In Kingdom Local Authority Support’s latest podcast, John Roberts, Solutions Director, and Will Russell, Operations Director, discuss Public Space Protection Orders (PSPOs) and how Kingdom can help local authorities use them effectively.

What are Public Space Protection Orders?

PSPOs are a tool available to councils to address anti-social behaviour (ASB) in their local areas. They can be implemented under the Anti-social Behaviour, Crime and Policing Act 2014.

Orders can be introduced in a specific public area where the local authority is satisfied that:

§ activities that have taken place have had a detrimental effect on the quality of life of those in the locality

§ the effect of these activities is persistent and/or unreasonable

§ the activities justify the restrictions being imposed

Kingdom and PSPOs – Enforcement in action

With an estimated 13 million dogs in the UK, it only takes a minority of anti-social owners to create a big, and sometimes very messy, problem! PSPOs encompass much of the previous dog control legislation and Kingdom has a lot of experience in helping councils encourage ‘better owners’ - and taking enforcement action when necessary.

Take dog exclusion zones which coastal authorities often use between May and September to safely zone beaches as dog and non-dog recreational areas. We advise on signposting with the onus on clear demarcation and no ambiguity, which greatly minimises the incidence of non-compliance in the first place; and makes enforcement easier for our patrol teams.

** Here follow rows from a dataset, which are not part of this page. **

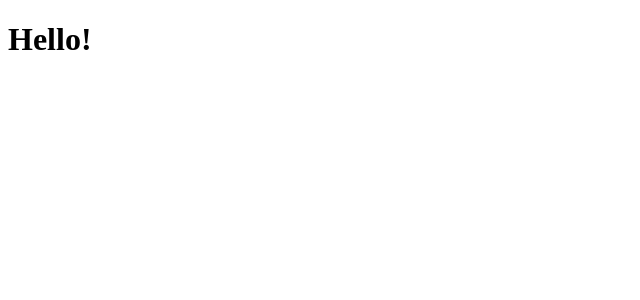
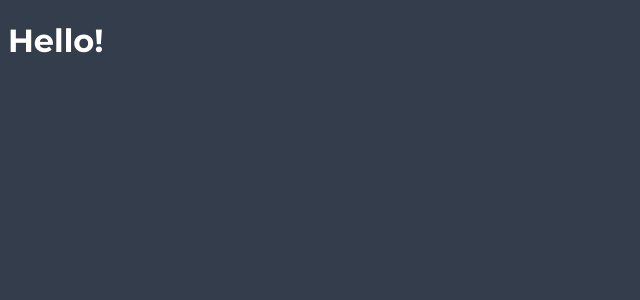
Before and after one commit to sigmarius/vue-weather-app, a Vue app: page / in a window 1280 px wide. Shown: the top 300 px of the page, without its empty margins (0-640 px from the left). Built offline with nearby package versions, Linux system fonts and the light colour scheme.

Commit message:
Базовая стилизация

```diff
--- a/index.html
+++ b/index.html
@@ -4,7 +4,13 @@
     <meta charset="UTF-8" />
     <link rel="icon" type="image/svg+xml" href="/vite.svg" />
     <meta name="viewport" content="width=device-width, initial-scale=1.0" />
-    <title>Vite + Vue</title>
+
+    <link rel="preconnect" href="https://fonts.googleapis.com">
+    <link rel="preconnect" href="https://fonts.gstatic.com" crossorigin>
+    <link href="https://fonts.googleapis.com/css2?family=Montserrat:ital,wght@0,100..900;1,100..900&display=swap"
+      rel="stylesheet">
+
+    <title>Weather App</title>
   </head>
   <body>
     <div id="app"></div>
--- a/src/App.vue
+++ b/src/App.vue
@@ -1,4 +1,5 @@
 <script setup>
+
 </script>
 
 <template>
--- a/src/style.css
+++ b/src/style.css
@@ -1,6 +1,24 @@
 :root {
-  font-synthesis: none;
-  text-rendering: optimizeLegibility;
-  -webkit-font-smoothing: antialiased;
-  -moz-osx-font-smoothing: grayscale;
+  --color-primary: #FFFFFF;
+  --color-bg: #343D4B;
+  --color-primary-inverted: #000000;
+  --color-bg-card: #272E37;
+  --color-bg-main: #222831;
+
+  --gradient: linear-gradient(91deg, rgba(144, 217, 224, 0.9) 0.2%, rgba(84, 96, 230, 0.9) 100%);
+  --gradient-inverted: linear-gradient(256deg, rgba(144, 217, 224, 0.9) 9%, rgba(84, 96, 230, 0.9) 92.2%);
+
+  --font: "Montserrat", sans-serif;
 }
+
+body {
+    font-synthesis: none;
+    text-rendering: optimizeLegibility;
+    -webkit-font-smoothing: antialiased;
+    -moz-osx-font-smoothing: grayscale;
+
+    font-family: var(--font);
+
+    color: var(--color-primary);
+    background-color: var(--color-bg);
+}
```
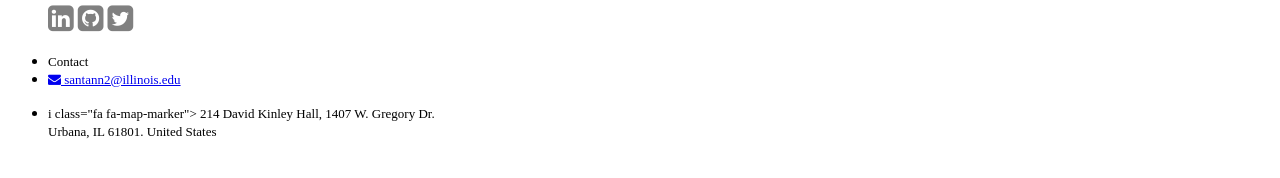
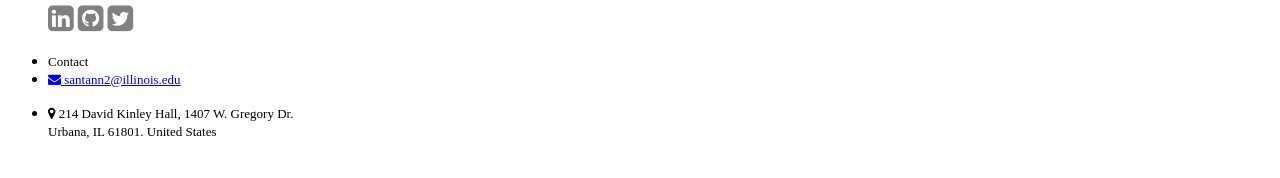
Before and after one commit to vpsantanna/vpsantanna.github.io, a Jekyll site: the page built from index.md, in a window 1280 px wide. Shown: the part 459-637 px from the top of the page. Built offline with Jekyll 4.4.1, drawn with Linux system fonts in a browser that asks for light colours; a script that is not in the unit is left out.

Commit message:
Update footer.html

```diff
--- a/_includes/footer.html
+++ b/_includes/footer.html
@@ -42,7 +42,7 @@
               <font size="2.5"><a href="mailto:{{ site.email }}"><i class="fa fa-envelope"></i> {{ site.email }}</a></font>
            </li>
           <li>
-            <p><font size="2.5">i class="fa fa-map-marker"></i> 214 David Kinley Hall, 1407 W. Gregory Dr.<br>Urbana, IL 61801. United States</font></p>
+            <p><font size="2.5"><i class="fa fa-map-marker"></i> 214 David Kinley Hall, 1407 W. Gregory Dr.<br>Urbana, IL 61801. United States</font></p>
           </li>
           {% endif %}
         </ul>
```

Another growth area is around preventing dog fouling, with PSPOs giving police officers or council officials the right to ask dog walkers whether they have the means to pick up. While the majority of responsible dog owners have a poo bag in every pocket, a small minority don’t, leading to some highly unpleasant environmental outcomes.

Our officers will often have a more visible presence in car parks, for example, approaching newly arrived dog walkers and asking them the question. It is an opportunity to educate as much as anything; and even those who have bags with them understand why the action is being taken and are fully supportive of the efforts to weed out those people who give dog owners a bad name.

More than just anti-social behaviour

With PSPOs designed to minimise or remove anti-social behaviour from designated areas, patrolling and enforcement delivers a number of benefits, not just limited to having nicer, safer spaces free from people spitting or urinating, playing loud music, drug taking or drinking in the street.

Take driving over verges or parking on footways. Enforcement helps keep these spaces clear and risk-free for everyone, especially those with impaired mobility or those with buggies. It can also prevent damage to paths, pipes and cables, all of which cost taxpayers’ money to repair.

Some councils also have serious issues in the vicinity of schools, with approach roads often suffering from inappropriate parking, with a heightened risk to everyone transiting that area. PSPOs give essential legal backing to officers’ efforts to keep roads safe and reduce accident risk.

What is a Community Protection Notice (CPN)?

CPNs are used against specific individuals responsible for causing harm, or for tackling particular problem premises, unlike PSPOs which create a broader ban covering a whole area. They are complementary tools and like PSPOs there is a certain threshold that must be met before a CPN can be written. Both tools also give councils and their officers the scope to educate and encourage better behaviour without the need for sanction – but also to go further when they have to, in the shape of enforcement action.

A breach of a CPN will result in a Fixed Penalty Notice (FPN) and subsequent breaches and FPNs will go into the prosecution’s evidence package for when a council seeks an injunction to put a stop to the offending behaviour.

A good example that Kingdom deals with regularly is the multiple occupancy home with a high turnover of occupants. We’ll typically see a pattern of fly-tipping in the back alleys or other areas where residents just leave their furniture rather than getting it disposed of properly.

A CPN can be issued to the homeowner so that they are aware of the issue and can make their tenants aware. Our patrols will monitor the location to ensure that compliance is on-going.

Working with Kingdom LAS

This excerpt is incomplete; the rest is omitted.